Skip to main content

Don't cry for them Kolkata

I never thought I would cheer for Sachin and Jayasurya when they were bashing the Knightriders team at the IPL. Nor did I think I would clap for Yusuf Pathan when he helped the Rajasthan team with the Super Over against Knightriders team.



But I must thank Badshah D@#$% for converting me to a Mumbai Indian fan. And for hating the Knightriders.



First he drops Kolkata from Kolkata Knightriders. He probably thought that his own name was big enough to carry the team. He didn't need Kolkatans by his side. Well he is mistaken. It was the passionate Bengali which made KKR the most successful franchise last time. And dropping Kolkata has got the home city against KR.



And my question is that who gave him the permission to drop 'Kolkata' from the name? Why is this the only IPL team without a regional identity?



And secondly the way he has treated Saurav Ganguly was sickening. It's not that other captains have not been dropped. Dravis, Laxman were removed as captains. But not through a press conference tamasha as it happened for Ganguly.



The fact is that Bengal has only one iconic cricketer, Ganguly. Dildo B@#$%^ and Bhooka Noon's (with apologies to the fake IPL player) shenanigans with Ganguly were sickening and have lost them all respect.



The team seems to be going though the motions now going from one defeat to another. There is no passion or buzz in the players on the field. Nor is there any support for them. KR exists in the IPL for other teams to up their net run rate. They were supposed to send their NPAs back but as of last count the coach and the captain are still there playing fiddle while the team burns.



And last heard, Badhsah D@#$% was trying to make money by what he is actually good at. Dancing at weddings!
Post a Comment

Popular posts from this blog

The importance of being 'Nyaka'

'Nyaka' is a Bengali term which beats translation. It could mean coy, coquettish, scheming, la di da. There is no one word which captures it. The term is used in a pejorative context and has a sarcastic tone to it. Used a bit more for women than for men. Has a feminine context when used for men.I posed the challenge of translating 'nyaka' into English to fellow Bengalis in Facebook. Here's a sample of the answers that I got.I have removed the names and kept the statuese as is, hope it's not too difficult to read

Bong man 1Coy.....but that does capture the essence
14 December at 14:37 ·

Me
No ...not entirely. A colleague just suggested precocious. Maybe its too intrinsic a Bong trait to be translated :)
14 December at 14:50 ·

Bong woman 1kol-lan, difficult to get a english / hindi word for nyaka.
14 December at 15:11 ·

me
that's the point
14 December at 15:15 ·

Bong woman 2
oh, i think the essence of the word 'nyaka' will be lost in translation. just like gettin…

Where will you be twenty years from now?

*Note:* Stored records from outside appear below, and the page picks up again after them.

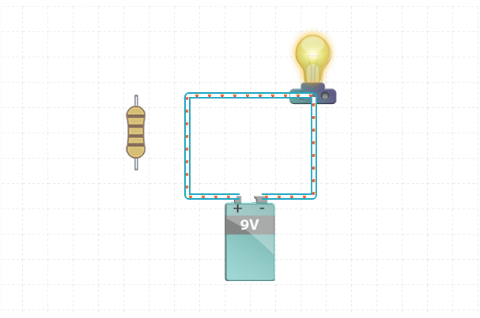
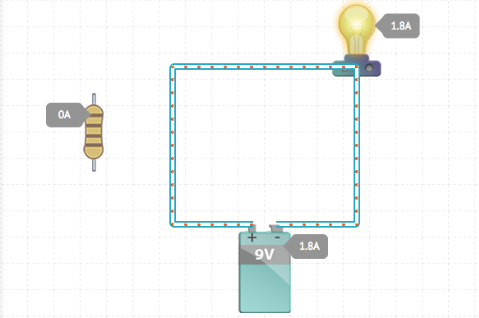
new levels

Changed region(s): [[0.3507, 0.0, 0.8768, 0.9906], [0.0877, 0.283, 0.2338, 0.5377], [0.263, 0.283, 0.3215, 0.5377]]

diff --git a/build/common/pages/puzzles/lib/circuitous_objects/levels.js b/build/common/pages/puzzles/lib/circuitous_objects/levels.js
@@ -288,6 +288,44 @@ levels.WORLDS = [
             completeValues: [["Battery", 0.9]],
             complete: '<p>Using Ohm\'s law we know that the resistor, with 10 Ohms of resistance, will create a circuit with 0.9 Amps of current.</p>\n<p>With more resistance from the resistor, the circuit will have less current.</p>',
             values: true
+          }, {
+            id: 1379386664250,
+            challenge: "With a battery that has 12 Volts, create a circuit that has 2.4 Amps of current flowing through it.",
+            instructions: {
+              "components": [
+                {
+                  "name": "Battery",
+                  "position": "8,9",
+                  "voltage": 12
+                }, {
+                  "name": "Resistor",
+                  "position": "3,5"
+                }, {
+                  "name": "Lightbulb",
+                  "position": "14,7"
+                }
+              ],
+              "wires": [["9,9", "10,9"], ["10,9", "11,9"], ["11,4", "10,4"], ["10,4", "9,4"], ["9,4", "8,4"], ["8,4", "7,4"], ["7,4", "6,4"], ["6,4", "5,4"], ["5,4", "5,5"], ["8,9", "7,9"], ["7,9", "6,9"], ["6,9", "5,9"], ["5,9", "5,8"], ["11,4", "12,4"], ["12,4", "12,5"], ["12,5", "12,6"], ["12,6", "12,7"], ["12,7", "12,8"], ["12,8", "12,9"], ["12,9", "11,9"], ["5,5", "5,6"], ["5,6", "5,7"], ["5,7", "5,8"]]
+            },
+            hints: ['The battery in this case has more voltage, so the current will increase as well.', 'With 12 Volts you need to provide 5 Ohms of resistance to have 2.4 Amps of current (12 / 5 = 2.4).', 'Add the lightbulb (5 Ohms of resistance) to the circuit.'],
+            completeInstructions: {
+              "components": [
+                {
+                  "name": "Battery",
+                  "position": "8,9"
+                }, {
+                  "name": "Resistor",
+                  "position": "3,5"
+                }, {
+                  "name": "Lightbulb",
+                  "position": "11,4"
+                }
+              ],
+              "wires": [["9,9", "10,9"], ["10,9", "11,9"], ["11,4", "10,4"], ["10,4", "9,4"], ["9,4", "8,4"], ["8,4", "7,4"], ["7,4", "6,4"], ["6,4", "5,4"], ["5,4", "5,5"], ["8,9", "7,9"], ["7,9", "6,9"], ["6,9", "5,9"], ["5,9", "5,8"], ["11,4", "12,4"], ["12,4", "12,5"], ["12,5", "12,6"], ["12,6", "12,7"], ["12,7", "12,8"], ["12,8", "12,9"], ["12,9", "11,9"], ["5,5", "5,6"], ["5,6", "5,7"], ["5,7", "5,8"]]
+            },
+            completeValues: [["Battery", 2.4]],
+            complete: '<p>A battery with 9 Volts and a lightbulb with 5 Ohms of resistance would have created 1.8 Amps of current.</p>\n<p>With a 12 Volt battery and the same lightbulb, the circuit has 2.4 Amps of current.',
+            values: true
           }
         ]
       }

diff --git a/build/common/pages/puzzles/circuitous.js b/build/common/pages/puzzles/circuitous.js
@@ -90,7 +90,9 @@ soma.views({
       '~f': '"],["',
       '~g': '","',
       '~h': '"]]}',
-      '~i': '{"name": "Resistor", '
+      '~i': '{"name": "Resistor", ',
+      '~j': '"volts": ',
+      '~k': '"resistance": '
     },
     create: function() {
       var circuitous, circuitousEditor, instructions, replace, replaceWith, _ref,
@@ -204,6 +206,12 @@ soma.views({
         _results.push((function(info) {
           var component;
           component = new circuitous[info.name];
+          if (info.resistance !== void 0) {
+            component.setResistance(info.resistance);
+          }
+          if (info.voltage !== void 0) {
+            component.setVoltage(info.voltage);
+          }
           _this.viewHelper.addComponent(component);
           return component.el.find('img').bind('load', function() {
             return setTimeout((function() {

diff --git a/build/common/pages/puzzles/lib/circuitous_objects/battery.js b/build/common/pages/puzzles/lib/circuitous_objects/battery.js
@@ -39,9 +39,15 @@ battery.Battery = (function(_super) {
     this.init();
   }
 
-  Battery.prototype.init = function() {};
+  Battery.prototype.init = function() {
+    return this.setVoltage(this.voltage);
+  };
 
   Battery.prototype.getInfo = function() {};
+
+  Battery.prototype.setVoltage = function(voltage) {
+    this.voltage = voltage;
+  };
 
   return Battery;
 

diff --git a/build/common/pages/puzzles/lib/circuitous_objects/object.js b/build/common/pages/puzzles/lib/circuitous_objects/object.js
@@ -94,6 +94,14 @@ object.Object = (function(_super) {
     this.name = name;
   };
 
+  Object.prototype.setResistance = function(resistance) {
+    this.resistance = resistance;
+  };
+
+  Object.prototype.setVoltage = function(voltage) {
+    this.voltage = voltage;
+  };
+
   return Object;
 
 })(Draggable);
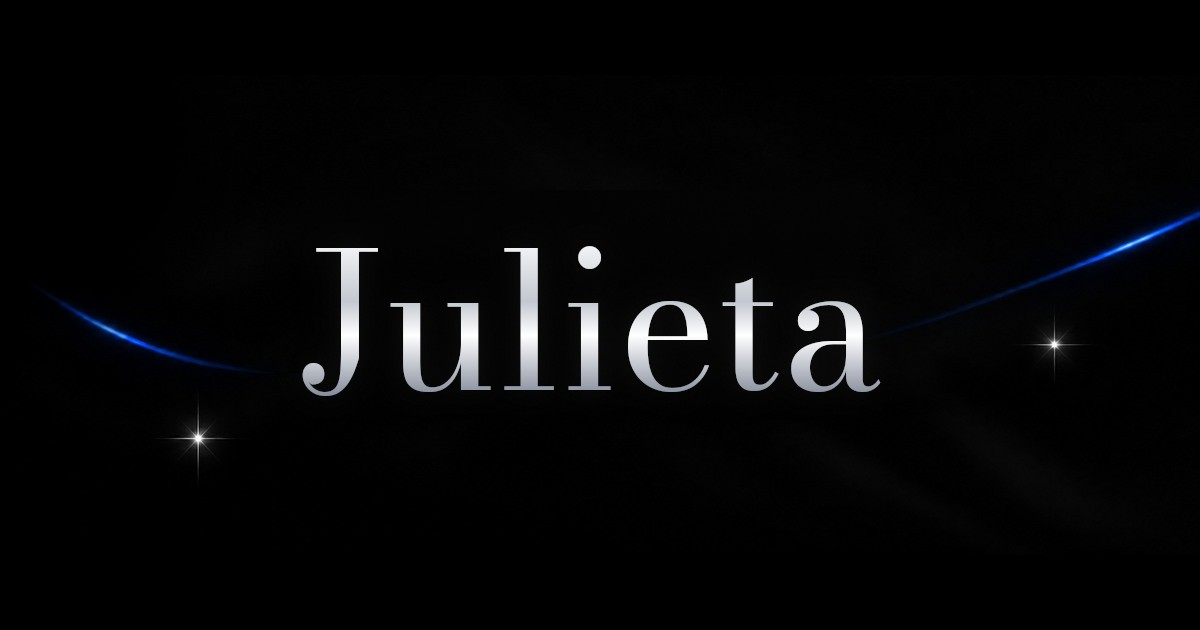
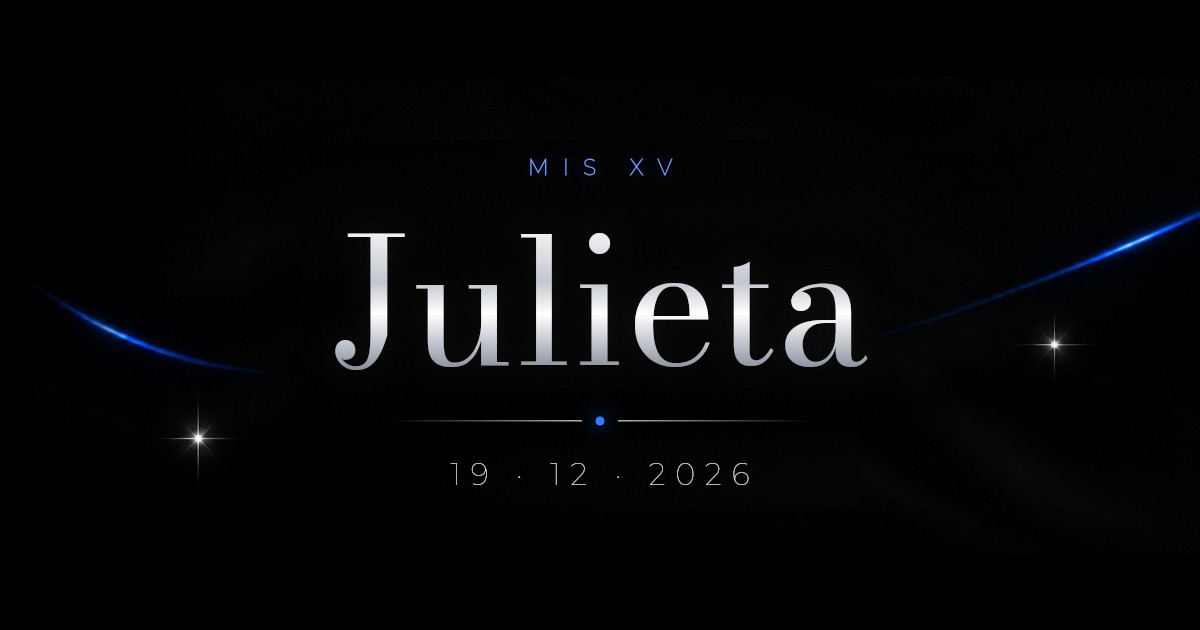
Actualiza regalos, dress code bordo, galeria y vista previa de WhatsApp
- Entidad de regalos: Banco Galicia
- Vestido del dress code en color bordo
- Nueva foto en el medio de la galeria
- Nueva imagen y mensaje para compartir por WhatsApp

diff --git a/index.html b/index.html
@@ -4,13 +4,13 @@
   <meta charset="utf-8">
   <meta name="viewport" content="width=device-width, initial-scale=1, viewport-fit=cover">
   <meta name="theme-color" content="#000000">
-  <meta name="description" content="Una noche soñada se acerca y me haría muy feliz compartirla con vos. Te espero en mis XV ✨">
+  <meta name="description" content="El 19 de diciembre cumplo mis XV y no me imagino esa noche sin vos. Te espero para bailar, brindar y celebrar juntos ✨">
   <meta property="og:type" content="website">
   <meta property="og:locale" content="es_AR">
   <meta property="og:title" content="Mis XV · Julieta">
-  <meta property="og:description" content="Una noche soñada se acerca y me haría muy feliz compartirla con vos. Te espero para celebrar juntos ✨">
-  <meta property="og:image" content="https://bloomdate-julieta15.netlify.app/assets/compartir-whatsapp-julieta.jpg?v=1">
-  <meta property="og:image:secure_url" content="https://bloomdate-julieta15.netlify.app/assets/compartir-whatsapp-julieta.jpg?v=1">
+  <meta property="og:description" content="El 19 de diciembre cumplo mis XV y no me imagino esa noche sin vos. Te espero para bailar, brindar y celebrar juntos ✨">
+  <meta property="og:image" content="https://bloomdate-julieta15.netlify.app/assets/compartir-whatsapp-julieta.jpg?v=2">
+  <meta property="og:image:secure_url" content="https://bloomdate-julieta15.netlify.app/assets/compartir-whatsapp-julieta.jpg?v=2">
   <meta property="og:image:type" content="image/jpeg">
   <meta property="og:image:width" content="1200">
   <meta property="og:image:height" content="630">
@@ -18,8 +18,8 @@
   <meta property="og:url" content="https://bloomdate-julieta15.netlify.app/">
   <meta name="twitter:card" content="summary_large_image">
   <meta name="twitter:title" content="Mis XV · Julieta">
-  <meta name="twitter:description" content="Una noche soñada se acerca y me haría muy feliz compartirla con vos. Te espero para celebrar juntos ✨">
-  <meta name="twitter:image" content="https://bloomdate-julieta15.netlify.app/assets/compartir-whatsapp-julieta.jpg?v=1">
+  <meta name="twitter:description" content="El 19 de diciembre cumplo mis XV y no me imagino esa noche sin vos. Te espero para bailar, brindar y celebrar juntos ✨">
+  <meta name="twitter:image" content="https://bloomdate-julieta15.netlify.app/assets/compartir-whatsapp-julieta.jpg?v=2">
   <title>Julieta · Mis XV</title>
   <link rel="preload" as="image" href="assets/intro-boliche.png">
   <link rel="stylesheet" href="styles.css">
@@ -90,8 +90,8 @@
         <button class="polaroid polaroid--2" type="button" data-gallery-src="assets/julieta-3.jpg" aria-label="Ampliar foto de Julieta en las escaleras">
           <img src="assets/julieta-3.jpg" alt="Julieta parada en unas escaleras" width="1513" height="1600" loading="lazy" decoding="async">
         </button>
-        <button class="polaroid polaroid--3" type="button" data-gallery-src="assets/julieta-2.jpg" aria-label="Ampliar foto de Julieta en la ciudad">
-          <img src="assets/julieta-2.jpg" alt="Julieta sentada frente a un edificio antiguo" width="1071" height="1600" loading="lazy" decoding="async">
+        <button class="polaroid polaroid--3" type="button" data-gallery-src="assets/julieta-4.jpg" aria-label="Ampliar foto de Julieta bajando las escaleras">
+          <img src="assets/julieta-4-galeria.jpg" alt="Julieta bajando unas escaleras" width="800" height="1200" loading="lazy" decoding="async">
         </button>
         <button class="polaroid polaroid--4" type="button" data-gallery-src="assets/julieta-1.jpg" aria-label="Ampliar foto de Julieta sentada en las escaleras">
           <img src="assets/julieta-1.jpg" alt="Julieta sentada en unas escaleras" width="1071" height="1600" loading="lazy" decoding="async">
@@ -175,7 +175,7 @@
     <dl>
       <div><dt>ALIAS</dt><dd id="gift-alias">INCA.JULIO.OSO</dd></div>
       <div><dt>NOMBRE</dt><dd>Analía Texidó</dd></div>
-      <div><dt>ENTIDAD</dt><dd>Mercado Pago</dd></div>
+      <div><dt>ENTIDAD</dt><dd>Banco Galicia</dd></div>
     </dl>
     <button class="copy-alias" type="button" data-copy-alias>COPIAR ALIAS</button>
     <span class="copy-status" aria-live="polite"></span>

diff --git a/styles.css b/styles.css
@@ -88,8 +88,7 @@ main { width: min(100%, 942px); margin: 0 auto; background: #000; box-shadow: 0 
 .gallery-panel::before { content: ""; position: absolute; inset: 0; background: linear-gradient(118deg, transparent 20%, rgb(19 75 255 / .11) 39%, transparent 55%), radial-gradient(circle at 18% 75%, rgb(255 255 255 / .08), transparent 19%); pointer-events: none; }
 .polaroid-gallery { position: absolute; z-index: 3; inset: 6% 5% 5%; }
 .polaroid { position: absolute; width: 44%; padding: 2.1%; border: 0; background: #f4f2ec; color: #171717; box-shadow: 0 18px 45px rgb(0 0 0 / .65), 0 0 24px rgb(15 72 255 / .14); cursor: zoom-in; opacity: 0; transition: opacity .75s ease, transform .85s cubic-bezier(.2,.75,.2,1), box-shadow .25s ease; }
-.polaroid img { display: block; width: 100%; aspect-ratio: 2 / 3; object-fit: cover; }
-.polaroid--1 { left: 2%; top: 1%; --angle: -7deg; transform: translate(-30px, 30px) rotate(-13deg); }
+.polaroid img { display: block; width: 100%; aspect-ratio: 2 / 3; object-fit: cover; }.polaroid--1 { left: 2%; top: 1%; --angle: -7deg; transform: translate(-30px, 30px) rotate(-13deg); }
 .polaroid--2 { right: 1%; top: 7%; --angle: 6deg; transform: translate(30px, 30px) rotate(12deg); }
 .polaroid--3 { left: 5%; bottom: 1%; --angle: 5deg; transform: translate(-30px, 30px) rotate(11deg); }
 .polaroid--4 { right: 4%; bottom: 7%; --angle: -6deg; transform: translate(30px, 30px) rotate(-12deg); }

A taste of Mumbai
It struck me the other day that it has been about twenty years since the time I took my first steps, albeit unwittingly, towards moving into Mumbai.
I had been recruited by a market research agency in Kolkata from campus back then. I joined my new office once the MBA course was over. We were then sent to Mumbai for a training programme in August 1997. Once the course was over, my colleagues from Kolkata returned home. I was slated to stay back for a 2 month training programme in Mumbai which then stretched on for close to 6 months. I was put up at a PG in Bandra by my office then.
Such  a long journey
This was the first time that I was living away from home. All I wanted to do then was to get back to Kolkata as soon as I could. Go back and build a successful career in market research hopefully. Move to an apartment in a posher part of Kolkata than where we lived. At Ballygunge for example. 
I thought it would be cool one day have a club membership given to me by offic…

Queue-spreading because its spelling is the least of our problem with queues

Scene 1:

I had gone to pay local taxes at a government office in Bandra a few days back.

I was directed to a table where there was no-one else waiting. I went up to the officer at the desk and submitted our papers. He keyed in the details in to his computer. The results flashed immediately. I gave our cheque, so far so good.

Then the officer pointed out that the cheque was Rs 12 (twelve) more than what was due. We looked at each other and tried to figure out what has to be done. Suddenly an elderly corpulent gentleman came and sidled up and stood beside me. I waited a for a couple of seconds. I thought he might have a question for the officer. I looked at the encroacher. He smiled at me. There was no-one behind me and yet he stood beside me.

I looked at him and said, 'do you mind standing behind me? We are discussing something here.' He smiled at me and said, 'no problem, I will wait.'

I drew my breath and said, 'can you please stand in the queue while we finish.&…